▶ [Your assignment]: The answer must consist of every line below that contains the word "changed".
# # # #
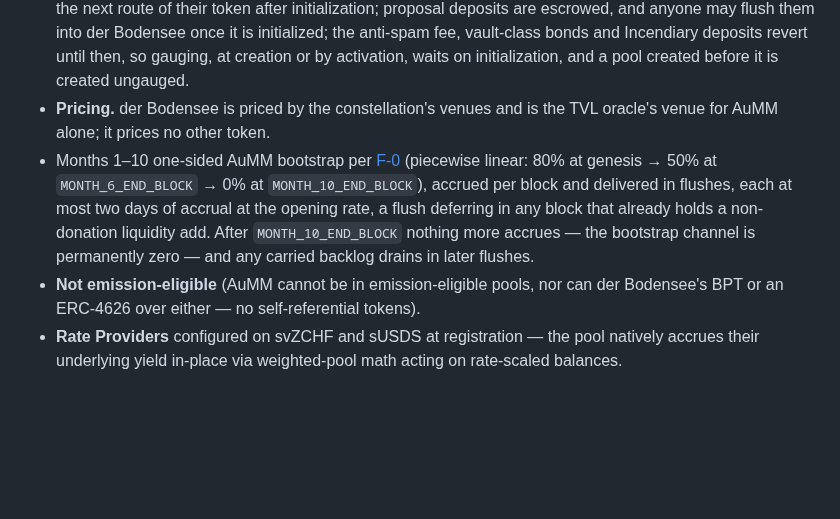
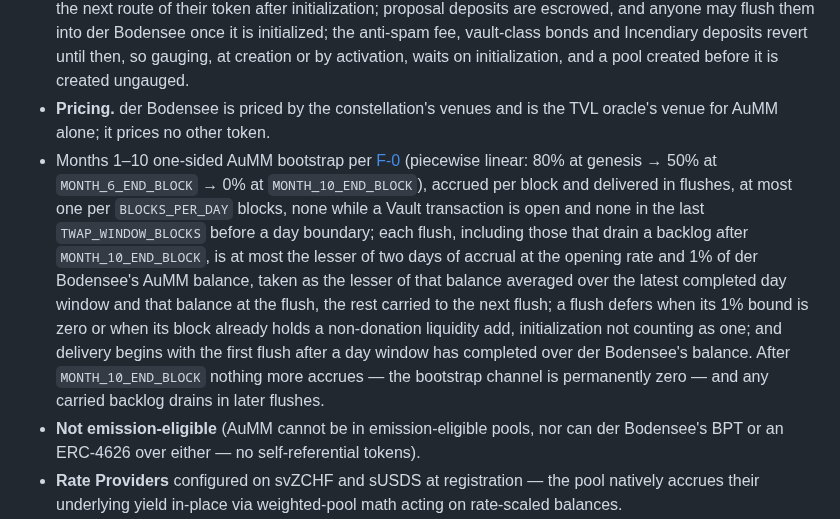
Before and after one commit to aummfi-bit/aumm-site, a Markdown page: 10_constitution.md, the part around one of its changes. GitHub-like rendering; blank space fills up the shorter version.

```diff
--- a/10_constitution.md
+++ b/10_constitution.md
@@ -179,7 +179,7 @@ Immutable from block 0, cannot be changed by any means.
 - **Founding.** Registered at genesis and initialized by the Stage B multisig as soon as it can after emissions start, with AuMM it earns as a staked liquidity provider of a Miliarium pool, there being no pre-mine; the code lets anyone initialize, but the founding BPT goes only to the multisig, and the initializer sets the founding ratio, which arbitrage corrects. The multisig keeps the founding BPT, an ordinary LP position with the same rights as any other and no special authority. Anyone may add liquidity to der Bodensee or remove it, and every BPT, the founding BPT included, shares bootstrap flushes and fee donations pro rata.
 - **Before initialization.** Protocol swap and yield fees wait on the fee-routing hook and reach der Bodensee at the next route of their token after initialization; proposal deposits are escrowed, and anyone may flush them into der Bodensee once it is initialized; the anti-spam fee, vault-class bonds and Incendiary deposits revert until then, so gauging, at creation or by activation, waits on initialization, and a pool created before it is created ungauged.
 - **Pricing.** der Bodensee is priced by the constellation's venues and is the TVL oracle's venue for AuMM alone; it prices no other token.
-- Months 1–10 one-sided AuMM bootstrap per [F-0](11_formulas.md) (piecewise linear: 80% at genesis → 50% at `MONTH_6_END_BLOCK` → 0% at `MONTH_10_END_BLOCK`), accrued per block and delivered in flushes, each at most two days of accrual at the opening rate, a flush deferring in any block that already holds a non-donation liquidity add. After `MONTH_10_END_BLOCK` nothing more accrues — the bootstrap channel is permanently zero — and any carried backlog drains in later flushes.
+- Months 1–10 one-sided AuMM bootstrap per [F-0](11_formulas.md) (piecewise linear: 80% at genesis → 50% at `MONTH_6_END_BLOCK` → 0% at `MONTH_10_END_BLOCK`), accrued per block and delivered in flushes, at most one per `BLOCKS_PER_DAY` blocks, none while a Vault transaction is open and none in the last `TWAP_WINDOW_BLOCKS` before a day boundary; each flush, including those that drain a backlog after `MONTH_10_END_BLOCK`, is at most the lesser of two days of accrual at the opening rate and 1% of der Bodensee's AuMM balance, taken as the lesser of that balance averaged over the latest completed day window and that balance at the flush, the rest carried to the next flush; a flush defers when its 1% bound is zero or when its block already holds a non-donation liquidity add, initialization not counting as one; and delivery begins with the first flush after a day window has completed over der Bodensee's balance. After `MONTH_10_END_BLOCK` nothing more accrues — the bootstrap channel is permanently zero — and any carried backlog drains in later flushes.
 - **Not emission-eligible** (AuMM cannot be in emission-eligible pools, nor can der Bodensee's BPT or an ERC-4626 over either — no self-referential tokens).
 - **Rate Providers** configured on svZCHF and sUSDS at registration — the pool natively accrues their underlying yield in-place via weighted-pool math acting on rate-scaled balances.
 
```
Also changed, not shown: other parts of 10_constitution.md (+1 -1 lines), 11_formulas.md (+1 -1 lines).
# # # #
▶ [Solution to this exercise]:
@@ -179,7 +179,7 @@ Immutable from block 0, cannot be changed by any means.
Also changed, not shown: other parts of 10_constitution.md (+1 -1 lines), 11_formulas.md (+1 -1 lines).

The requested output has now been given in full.